● Assignment
From start to finish, set down the entries below exactly, leaving out the pictures.

● Records provided
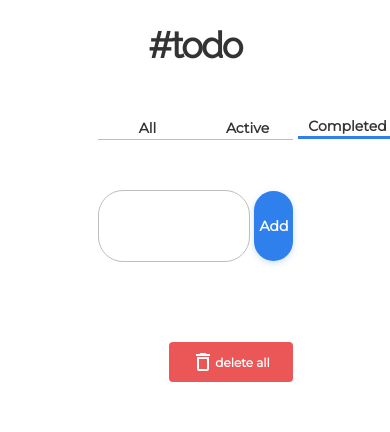
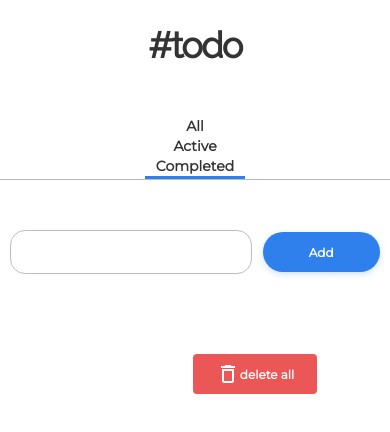
Before and after one commit to ddarkCode/todoapp, a React (Create React App) app: page / in a window 390 px wide. Both pictures are taken after a click on the button "Completed". Shown: the top 432 px of the page. Built offline with nearby package versions, Linux system fonts and the light colour scheme.

Commit message:
Add media queries to make it mobile responsive

```diff
--- a/src/components/Input.css
+++ b/src/components/Input.css
@@ -35,3 +35,24 @@
   color: #fff;
   width: 10vw;
 }
+
+@media screen and (max-width: 600px) {
+  .input-section {
+    justify-content: space-evenly;
+    width: 100vw;
+  }
+
+  .input-section input {
+    width: 60vw;
+    padding: 3px;
+    height: 36px;
+    font-size: 16px;
+    border-radius: 15px;
+  }
+
+  .input-section button {
+    font-size: 12px;
+    height: 40px;
+    width: 30vw;
+  }
+}
--- a/src/components/Main.css
+++ b/src/components/Main.css
@@ -6,3 +6,11 @@
   border-bottom: 1px solid #bdbdbd;
   margin: 0 auto;
 }
+
+@media screen and (max-width: 600px) {
+  .main-buttons {
+    flex-direction: column;
+    width: 100vw;
+    margin: 0;
+  }
+}
--- a/src/components/lists/CompletedList.css
+++ b/src/components/lists/CompletedList.css
@@ -21,3 +21,9 @@
   margin-top: 30px;
   margin-left: auto;
 }
+
+@media screen and (max-width: 600px) {
+  .delete-all {
+    margin-left: 120px;
+  }
+}
--- a/src/index.css
+++ b/src/index.css
@@ -44,3 +44,27 @@ li {
   width: 100%;
   margin: 5px 0;
 }
+
+@media screen and (max-width: 600px) {
+  ul {
+    width: 100vw;
+    margin: 0;
+  }
+
+  span {
+    margin-left: 5px;
+    font-size: 12px;
+  }
+
+  input[type='checkbox'] {
+    height: 15px;
+    width: 15px;
+  }
+
+  li {
+    justify-content: flex-start;
+
+    width: 100vw;
+    margin: 5px 5px;
+  }
+}
```
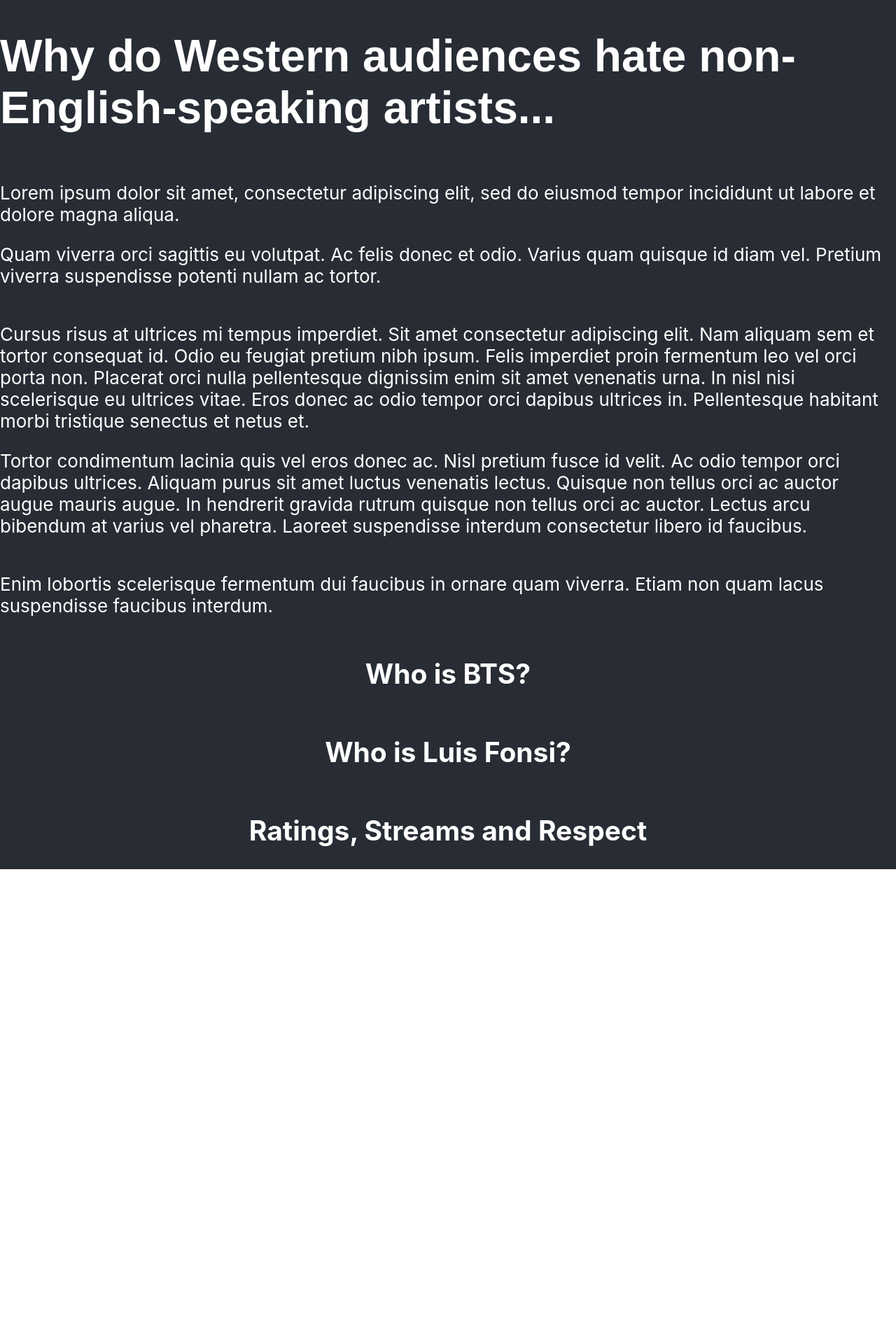
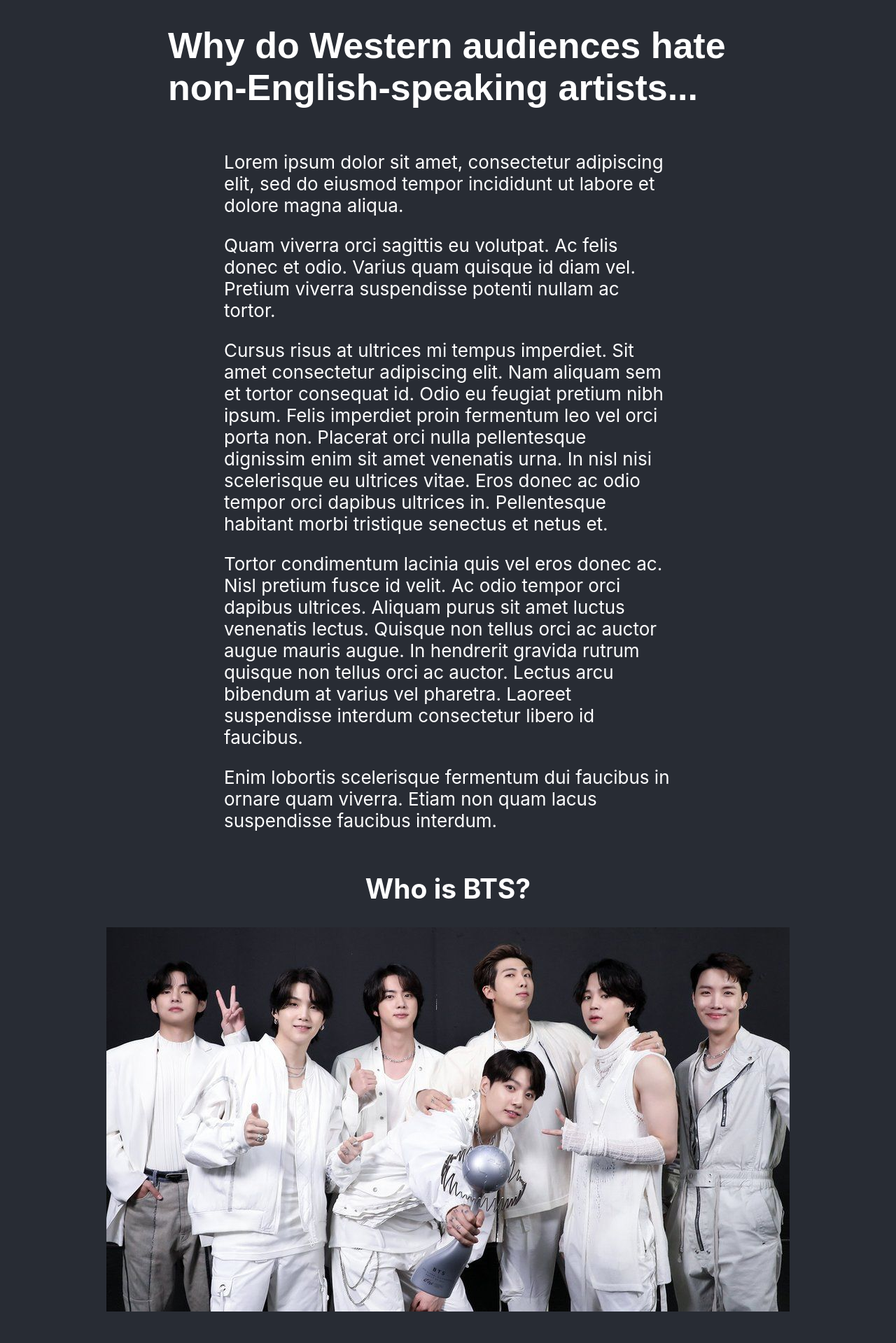
Before and after one commit to jordan-dillard/bts-grammy-journey, a React (Create React App) app: page / in a window 1280 px wide. Shown: the top 1919 px of the page at 70% size. Before the commit the page ends 1242 px from the top, so only its background shows below. Built offline with nearby package versions, Linux system fonts and the light colour scheme.

Commit message:
Add interactive + basic formatting

```diff
--- a/package.json
+++ b/package.json
@@ -6,7 +6,9 @@
     "@testing-library/jest-dom": "^5.16.1",
     "@testing-library/react": "^12.1.2",
     "@testing-library/user-event": "^13.5.0",
+    "bootstrap": "^5.1.3",
     "react": "^17.0.2",
+    "react-bootstrap": "^2.1.2",
     "react-dom": "^17.0.2",
     "react-scripts": "5.0.0",
     "web-vitals": "^2.1.4"
--- a/src/App.css
+++ b/src/App.css
@@ -7,6 +7,15 @@
   justify-content: center;
   font-size: calc(10px + 2vmin);
   color: white;
+}
+
+.Headline {
+  font-family: 'Montserrat', sans-serif;
+  max-width: 50rem;
+}
+
+.PartOne{
+  max-width: 40rem;
 }
 
 .Lyric-Comparison {
@@ -27,7 +36,14 @@
   margin: 5px;
 }
 
-.Headline {
-  font-family: 'Montserrat', sans-serif;
+.BTSPhotoText {
+  display: flex;
+  align-items: center;
+  justify-content: center;
+  width: 976px;
+  height: 549px;
   font-size: xx-large;
+  color: lightblue;
+  text-decoration: underline;
+
 }
--- a/src/App.js
+++ b/src/App.js
@@ -1,21 +1,17 @@
 import logo from './logo.svg';
 import './App.css';
-import { useState } from 'react';
+import BTSImageInteractive from './components/BTSImageInteractive';
 
 function App() {
-
-  const [toggleImage, setToggleImage] = useState(true);
 
   return (
     <div className="Interactive">
       <div className="Headline">
         <h1>Why do Western audiences hate non-English-speaking artists...</h1>
       </div>
-      <div className="Lede">
+      <div className="PartOne">
         <p>Lorem ipsum dolor sit amet, consectetur adipiscing elit, sed do eiusmod tempor incididunt ut labore et dolore magna aliqua. </p>
         <p>Quam viverra orci sagittis eu volutpat. Ac felis donec et odio. Varius quam quisque id diam vel. Pretium viverra suspendisse potenti nullam ac tortor. </p>
-      </div>
-      <div className="Intro">
         <p> Cursus risus at ultrices mi tempus imperdiet. Sit amet
           consectetur adipiscing elit. Nam aliquam sem et tortor
           consequat id. Odio eu feugiat pretium nibh ipsum. Felis
@@ -34,13 +30,15 @@
         arcu bibendum at varius vel pharetra. Laoreet suspendisse
         interdum consectetur libero id faucibus.
         </p>
-      </div>
-      <div className="Transition">
         <p>Enim lobortis scelerisque fermentum dui faucibus in ornare quam viverra. Etiam non quam lacus suspendisse faucibus interdum.</p>
       </div>
+
       <div className="Sub-Header">
         <h2>Who is BTS?</h2>
       </div>
+
+    <BTSImageInteractive></BTSImageInteractive>
+
       <div className="Sub-Header">
         <h2>Who is Luis Fonsi?</h2>
       </div>
--- /dev/null
+++ b/src/components/BTSImageInteractive.js
@@ -0,0 +1,20 @@
+import { useState } from "react";
+import Image from 'react-bootstrap/Image';
+import btsPhoto from '../images/btsHeadshot.jpg';
+
+const BTSImageInteractive = () => {
+    const [ toggleImage, setToggleImage ] = useState(true);
+
+    return(
+        <div className='BTSPhotoDetails' onClick={() => setToggleImage(!toggleImage)} >
+                { toggleImage ? <Image id='BTSPhoto' src={btsPhoto}   alt='' /> :
+                <div className = 'BTSPhotoText'>
+                    <span>V, Jungkook, Park Ji-min, Suga, Jin, RM, and J-Hope</span>
+                </div>
+                }
+            </div>
+    )
+}
+
+
+export default BTSImageInteractive;
```
Also changed, not shown: src/images/btsHeadshot.jpg (added), 1 other file (tests, documents, lock files or other folders).
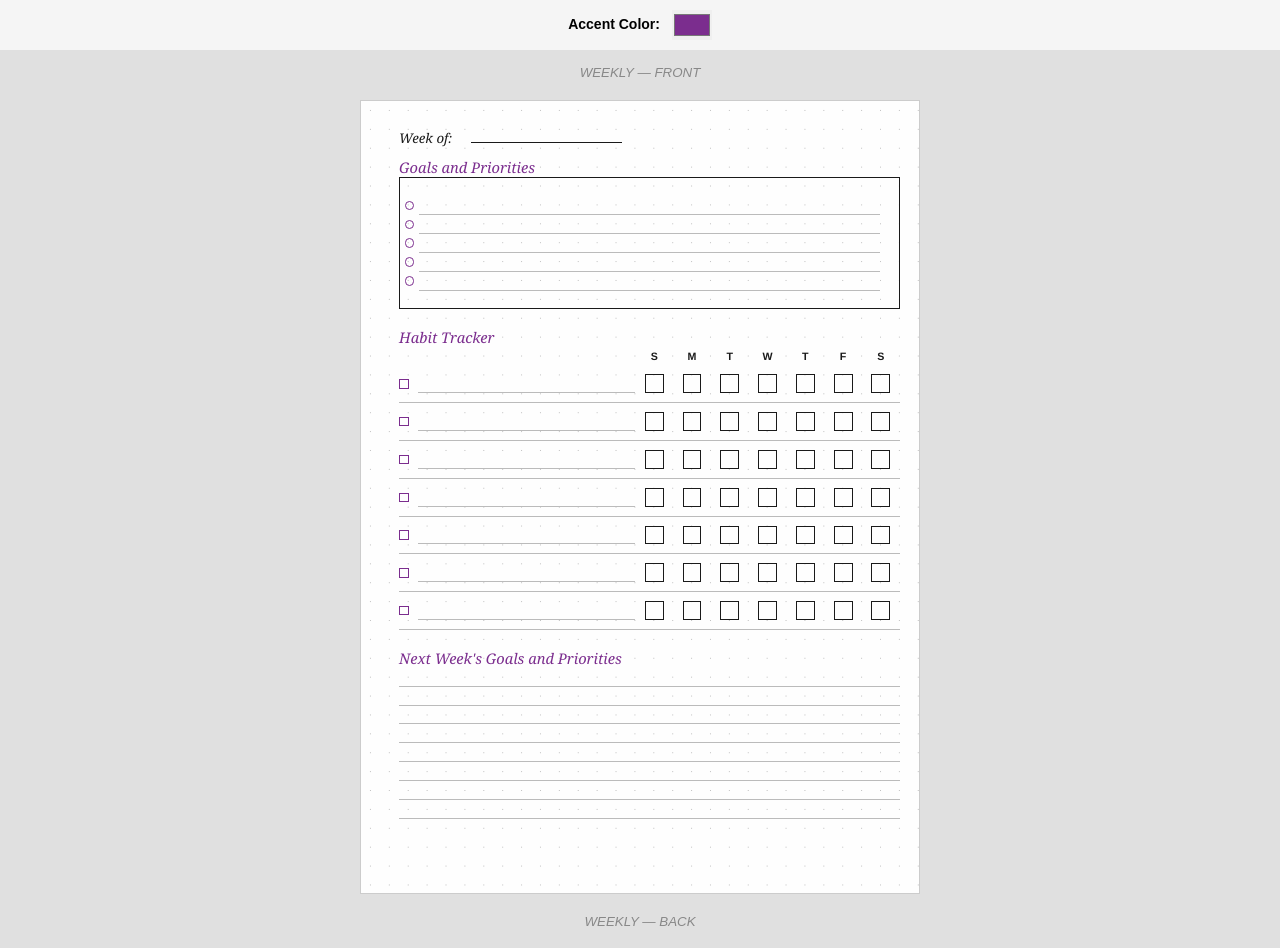
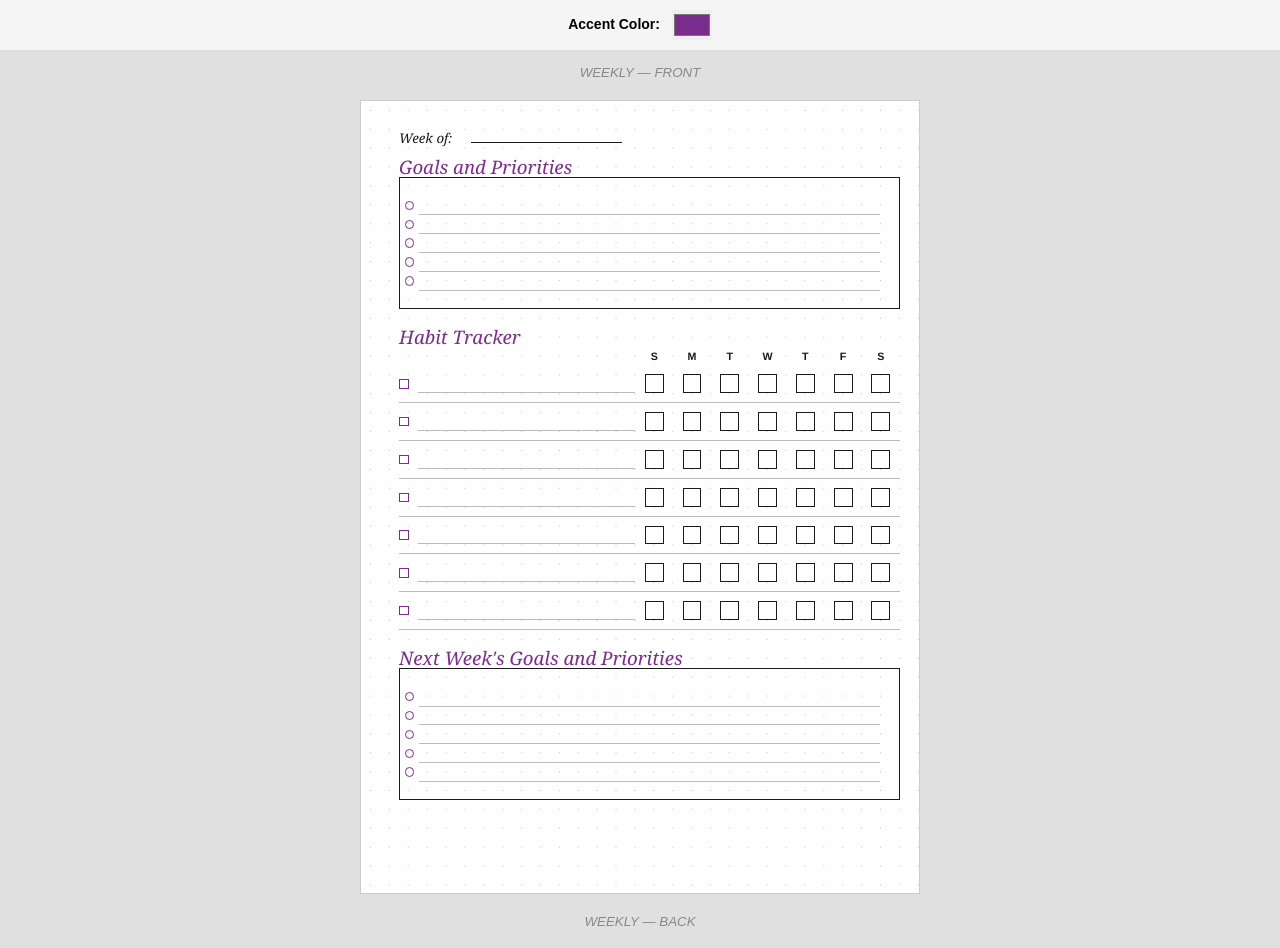
Before and after one commit to YayasDesigns/The-Balanced-Book, a plain HTML site: page blueprints/weekly.html in a window 1280 px wide. Shown: the top 948 px of the page. Drawn offline with Linux system fonts and the light colour scheme.

Commit message:
Match Next Week box to Goals & Priorities and increase accent font size
- Replace Next Week's writing lines with bordered box and 5 bullet rows
- Bump purple accent titles from 11pt to 14pt for better readability

Co-Authored-By: Claude Opus 4.6 <noreply@anthropic.com>

```diff
--- a/blueprints/styles.css
+++ b/blueprints/styles.css
@@ -74,7 +74,7 @@ body {
 .title-accent {
   font-family: var(--font-heading);
   font-style: italic;
-  font-size: 11pt;
+  font-size: 14pt;
   color: var(--accent);
   height: 5mm;
   line-height: 5mm;
--- a/blueprints/weekly.html
+++ b/blueprints/weekly.html
@@ -145,7 +145,7 @@
     .title-accent-lg {
       font-family: var(--font-heading);
       font-style: italic;
-      font-size: 11pt;
+      font-size: 14pt;
       color: var(--accent);
       height: 10mm;
       line-height: 10mm;
@@ -334,15 +334,12 @@
     <!-- Next Week's Goals and Priorities -->
     <div class="next-week">
       <div class="title-accent">Next Week's Goals and Priorities</div>
-      <div class="notes-lines">
-        <div class="write-line"></div>
-        <div class="write-line"></div>
-        <div class="write-line"></div>
-        <div class="write-line"></div>
-        <div class="write-line"></div>
-        <div class="write-line"></div>
-        <div class="write-line"></div>
-        <div class="write-line"></div>
+      <div class="goals-box">
+        <div class="bullet-row"><span class="bullet-dot"></span></div>
+        <div class="bullet-row"><span class="bullet-dot"></span></div>
+        <div class="bullet-row"><span class="bullet-dot"></span></div>
+        <div class="bullet-row"><span class="bullet-dot"></span></div>
+        <div class="bullet-row"><span class="bullet-dot"></span></div>
       </div>
     </div>
 
```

● Answer to the problem
Before and after one commit to ddarkCode/todoapp, a React (Create React App) app: page / in a window 390 px wide. Both pictures are taken after a click on the button "Completed". Shown: the top 432 px of the page. Built offline with nearby package versions, Linux system fonts and the light colour scheme.

Commit message:
Add media queries to make it mobile responsive

```diff
--- a/src/components/Input.css
+++ b/src/components/Input.css
@@ -35,3 +35,24 @@
   color: #fff;
   width: 10vw;
 }
+
+@media screen and (max-width: 600px) {
+  .input-section {
+    justify-content: space-evenly;
+    width: 100vw;
+  }
+
+  .input-section input {
+    width: 60vw;
+    padding: 3px;
+    height: 36px;
+    font-size: 16px;
+    border-radius: 15px;
+  }
+
+  .input-section button {
+    font-size: 12px;
+    height: 40px;
+    width: 30vw;
+  }
+}
--- a/src/components/Main.css
+++ b/src/components/Main.css
@@ -6,3 +6,11 @@
   border-bottom: 1px solid #bdbdbd;
   margin: 0 auto;
 }
+
+@media screen and (max-width: 600px) {
+  .main-buttons {
+    flex-direction: column;
+    width: 100vw;
+    margin: 0;
+  }
+}
--- a/src/components/lists/CompletedList.css
+++ b/src/components/lists/CompletedList.css
@@ -21,3 +21,9 @@
   margin-top: 30px;
   margin-left: auto;
 }
+
+@media screen and (max-width: 600px) {
+  .delete-all {
+    margin-left: 120px;
+  }
+}
--- a/src/index.css
+++ b/src/index.css
@@ -44,3 +44,27 @@ li {
   width: 100%;
   margin: 5px 0;
 }
+
+@media screen and (max-width: 600px) {
+  ul {
+    width: 100vw;
+    margin: 0;
+  }
+
+  span {
+    margin-left: 5px;
+    font-size: 12px;
+  }
+
+  input[type='checkbox'] {
+    height: 15px;
+    width: 15px;
+  }
+
+  li {
+    justify-content: flex-start;
+
+    width: 100vw;
+    margin: 5px 5px;
+  }
+}
```
Before and after one commit to jordan-dillard/bts-grammy-journey, a React (Create React App) app: page / in a window 1280 px wide. Shown: the top 1919 px of the page at 70% size. Before the commit the page ends 1242 px from the top, so only its background shows below. Built offline with nearby package versions, Linux system fonts and the light colour scheme.

Commit message:
Add interactive + basic formatting

```diff
--- a/package.json
+++ b/package.json
@@ -6,7 +6,9 @@
     "@testing-library/jest-dom": "^5.16.1",
     "@testing-library/react": "^12.1.2",
     "@testing-library/user-event": "^13.5.0",
+    "bootstrap": "^5.1.3",
     "react": "^17.0.2",
+    "react-bootstrap": "^2.1.2",
     "react-dom": "^17.0.2",
     "react-scripts": "5.0.0",
     "web-vitals": "^2.1.4"
--- a/src/App.css
+++ b/src/App.css
@@ -7,6 +7,15 @@
   justify-content: center;
   font-size: calc(10px + 2vmin);
   color: white;
+}
+
+.Headline {
+  font-family: 'Montserrat', sans-serif;
+  max-width: 50rem;
+}
+
+.PartOne{
+  max-width: 40rem;
 }
 
 .Lyric-Comparison {
@@ -27,7 +36,14 @@
   margin: 5px;
 }
 
-.Headline {
-  font-family: 'Montserrat', sans-serif;
+.BTSPhotoText {
+  display: flex;
+  align-items: center;
+  justify-content: center;
+  width: 976px;
+  height: 549px;
   font-size: xx-large;
+  color: lightblue;
+  text-decoration: underline;
+
 }
--- a/src/App.js
+++ b/src/App.js
@@ -1,21 +1,17 @@
 import logo from './logo.svg';
 import './App.css';
-import { useState } from 'react';
+import BTSImageInteractive from './components/BTSImageInteractive';
 
 function App() {
-
-  const [toggleImage, setToggleImage] = useState(true);
 
   return (
     <div className="Interactive">
       <div className="Headline">
         <h1>Why do Western audiences hate non-English-speaking artists...</h1>
       </div>
-      <div className="Lede">
+      <div className="PartOne">
         <p>Lorem ipsum dolor sit amet, consectetur adipiscing elit, sed do eiusmod tempor incididunt ut labore et dolore magna aliqua. </p>
         <p>Quam viverra orci sagittis eu volutpat. Ac felis donec et odio. Varius quam quisque id diam vel. Pretium viverra suspendisse potenti nullam ac tortor. </p>
-      </div>
-      <div className="Intro">
         <p> Cursus risus at ultrices mi tempus imperdiet. Sit amet
           consectetur adipiscing elit. Nam aliquam sem et tortor
           consequat id. Odio eu feugiat pretium nibh ipsum. Felis
@@ -34,13 +30,15 @@
         arcu bibendum at varius vel pharetra. Laoreet suspendisse
         interdum consectetur libero id faucibus.
         </p>
-      </div>
-      <div className="Transition">
         <p>Enim lobortis scelerisque fermentum dui faucibus in ornare quam viverra. Etiam non quam lacus suspendisse faucibus interdum.</p>
       </div>
+
       <div className="Sub-Header">
         <h2>Who is BTS?</h2>
       </div>
+
+    <BTSImageInteractive></BTSImageInteractive>
+
       <div className="Sub-Header">
         <h2>Who is Luis Fonsi?</h2>
       </div>
--- /dev/null
+++ b/src/components/BTSImageInteractive.js
@@ -0,0 +1,20 @@
+import { useState } from "react";
+import Image from 'react-bootstrap/Image';
+import btsPhoto from '../images/btsHeadshot.jpg';
+
+const BTSImageInteractive = () => {
+    const [ toggleImage, setToggleImage ] = useState(true);
+
+    return(
+        <div className='BTSPhotoDetails' onClick={() => setToggleImage(!toggleImage)} >
+                { toggleImage ? <Image id='BTSPhoto' src={btsPhoto}   alt='' /> :
+                <div className = 'BTSPhotoText'>
+                    <span>V, Jungkook, Park Ji-min, Suga, Jin, RM, and J-Hope</span>
+                </div>
+                }
+            </div>
+    )
+}
+
+
+export default BTSImageInteractive;
```
Also changed, not shown: src/images/btsHeadshot.jpg (added), 1 other file (tests, documents, lock files or other folders).
Before and after one commit to YayasDesigns/The-Balanced-Book, a plain HTML site: page blueprints/weekly.html in a window 1280 px wide. Shown: the top 948 px of the page. Drawn offline with Linux system fonts and the light colour scheme.

Commit message:
Match Next Week box to Goals & Priorities and increase accent font size
- Replace Next Week's writing lines with bordered box and 5 bullet rows
- Bump purple accent titles from 11pt to 14pt for better readability

Co-Authored-By: Claude Opus 4.6 <noreply@anthropic.com>

```diff
--- a/blueprints/styles.css
+++ b/blueprints/styles.css
@@ -74,7 +74,7 @@ body {
 .title-accent {
   font-family: var(--font-heading);
   font-style: italic;
-  font-size: 11pt;
+  font-size: 14pt;
   color: var(--accent);
   height: 5mm;
   line-height: 5mm;
--- a/blueprints/weekly.html
+++ b/blueprints/weekly.html
@@ -145,7 +145,7 @@
     .title-accent-lg {
       font-family: var(--font-heading);
       font-style: italic;
-      font-size: 11pt;
+      font-size: 14pt;
       color: var(--accent);
       height: 10mm;
       line-height: 10mm;
@@ -334,15 +334,12 @@
     <!-- Next Week's Goals and Priorities -->
     <div class="next-week">
       <div class="title-accent">Next Week's Goals and Priorities</div>
-      <div class="notes-lines">
-        <div class="write-line"></div>
-        <div class="write-line"></div>
-        <div class="write-line"></div>
-        <div class="write-line"></div>
-        <div class="write-line"></div>
-        <div class="write-line"></div>
-        <div class="write-line"></div>
-        <div class="write-line"></div>
+      <div class="goals-box">
+        <div class="bullet-row"><span class="bullet-dot"></span></div>
+        <div class="bullet-row"><span class="bullet-dot"></span></div>
+        <div class="bullet-row"><span class="bullet-dot"></span></div>
+        <div class="bullet-row"><span class="bullet-dot"></span></div>
+        <div class="bullet-row"><span class="bullet-dot"></span></div>
       </div>
     </div>
 
```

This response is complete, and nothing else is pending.